There's another Bulgarian pickaxe in the collection! 

The company I bought the previous pickaxe from, went ahead and sent me another pick as compensation for a "product not as advertised", (it was supposed to be "like new").  As you will see in the photos, this replacement pickaxe was not anything close to new, but it was in much better condition than the first one I received!  And besides, how could I possibly complain when I got two for the price of one!

It appears that this new pick is a combination of an older pick head, and a newer replacement handle.  The pick itself appears to have been in this configuration for quite some time, and based on the wood, I would imagine the handle was replaced some during the Cold War era.

I have no way to know for sure, but I suspect that the pick head dates back to the WW1 or WW2 era.

I have talked about these picks in my previous Bulgarian Pickaxe posting, so I won't repeat myself here.  You can read more here in my first posting:


Before we get too far along, I'd like to show some photos of both of these pickaxes, side-by-side.  The New pickaxe is on the left, and the much older, first pickaxe, is on the right.

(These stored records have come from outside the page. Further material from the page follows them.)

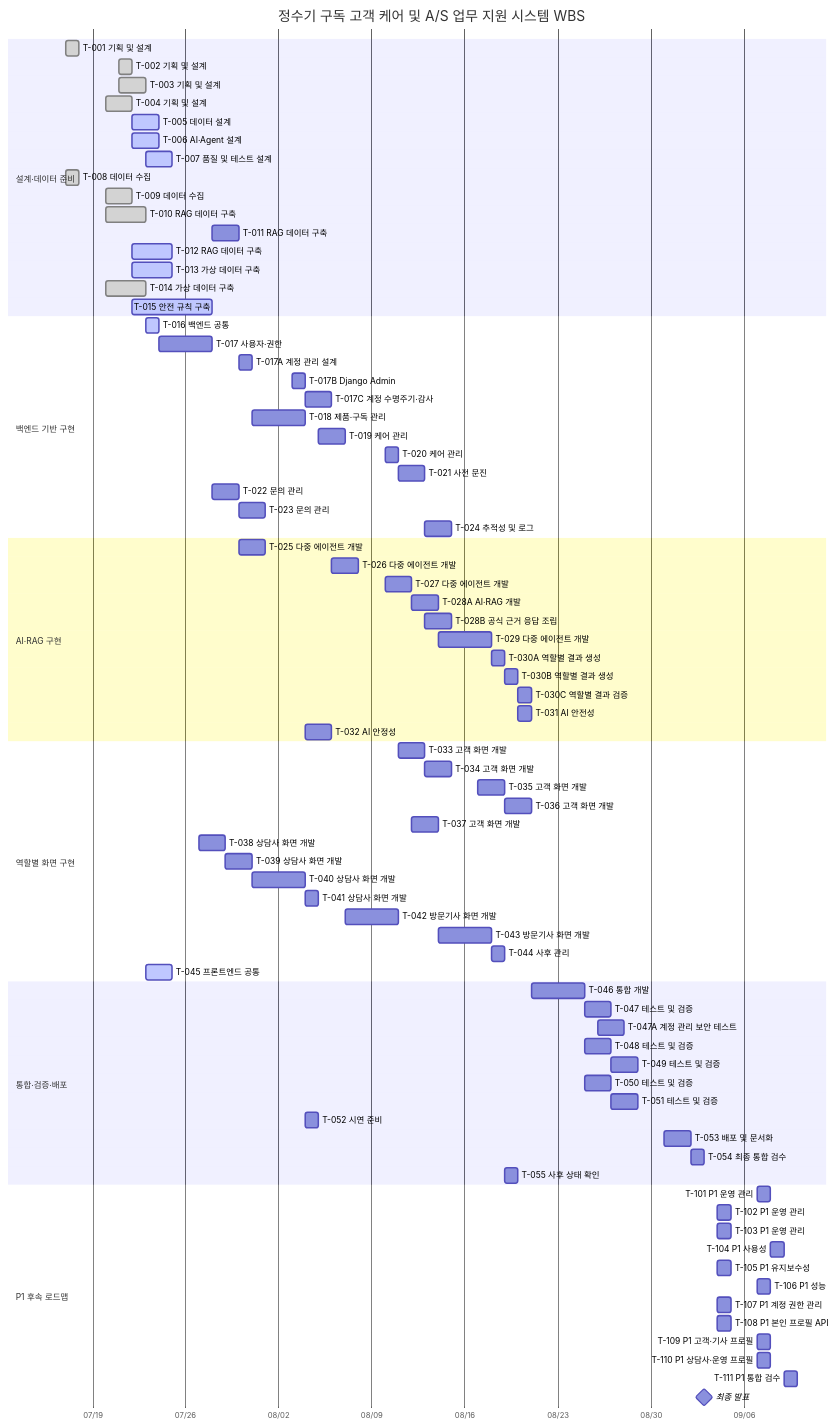
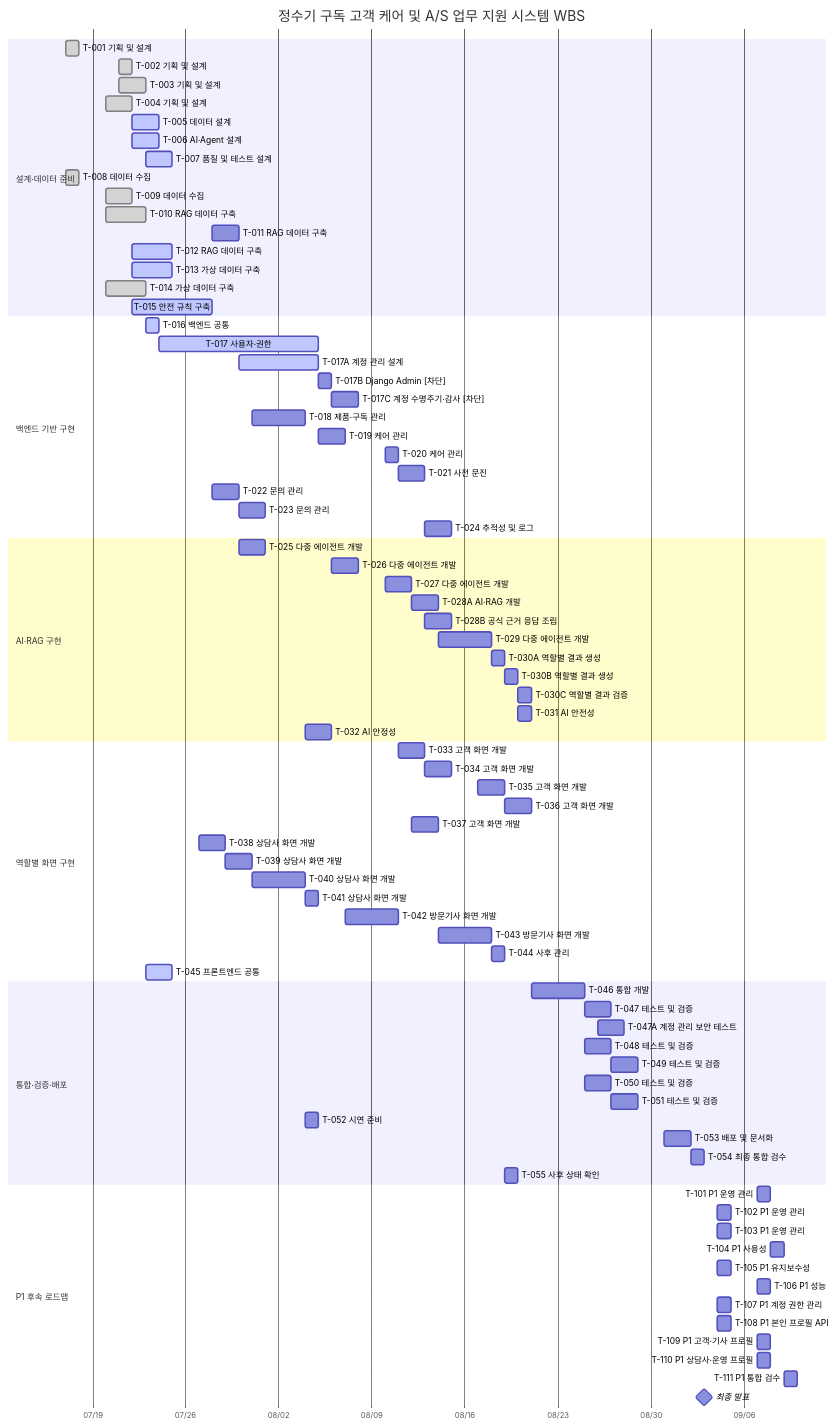
One commit to SKNETWORKS-FAMILY-AICAMP/SKN29-FINAL-4TEAM changed the diagram in docs/planning/md/WBS.md. Above: the diagram before and after it, drawn with Mermaid. The commit also changed other lines of this file and 1 other file, not shown here.

```diff
--- a/docs/planning/md/WBS.md
+++ b/docs/planning/md/WBS.md
@@ -230,10 +230,10 @@
     T-015 안전 규칙 구축 :active, T015, 2026-07-22, 6d
     section 백엔드 기반 구현
     T-016 백엔드 공통 :active, T016, 2026-07-23, 1d
-    T-017 사용자·권한 :T017, 2026-07-24, 4d
-    T-017A 계정 관리 설계 :T017A, 2026-07-30, 1d
-    T-017B Django Admin :T017B, 2026-08-03, 1d
-    T-017C 계정 수명주기·감사 :T017C, 2026-08-04, 2d
+    T-017 사용자·권한 :active, T017, 2026-07-24, 12d
+    T-017A 계정 관리 설계 :active, T017A, 2026-07-30, 6d
+    T-017B Django Admin [차단] :T017B, 2026-08-05, 1d
+    T-017C 계정 수명주기·감사 [차단] :T017C, 2026-08-06, 2d
     T-018 제품·구독 관리 :T018, 2026-07-31, 4d
     T-019 케어 관리 :T019, 2026-08-05, 2d
     T-020 케어 관리 :T020, 2026-08-10, 1d
```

When I received this "new" pickaxe, it was covered in the old "Com-Block" hard tar preservative.  This hard tar coating was usually applied before these tools were placed into long-term storage.  
After an hour or so of soaking and scrubbing with a scouring pad and mineral spirits, It had all of the surface tar removed.  There is always a residual amount that has soaked into the wood, but I think that gives it a great "vintage look" and still lets it retain some of its Cold War history.  You can see the contrast with the "old" pickaxe that was never preserved.
I finished off the wood handle with some teak oil and let everything dry out well. The finish turned out great!

I also did some restoration work on the "old pickaxe" from my first posting.  
As you may recall, the wood on the handle was damaged from post beetles and there was some dry rot.  I used a penetrating polyurethane and saturated all the wood until it would not soak up any more of the poly.   I used a syringe to slowly inject polyurethane into each post beetle hole to fully saturate the interior of the wood.  By injecting the polyurethane into the holes, I preserved, and sealed any rot inside the handle.  It took about 1/4 cup to reach maximum saturation.  The handle turned out a bit darker than it was originally, but at least now it is fully preserved and strengthened.  I left the metal head untouched.    For an old pickaxe that is probably near 100 years old, it now has a new lease on life!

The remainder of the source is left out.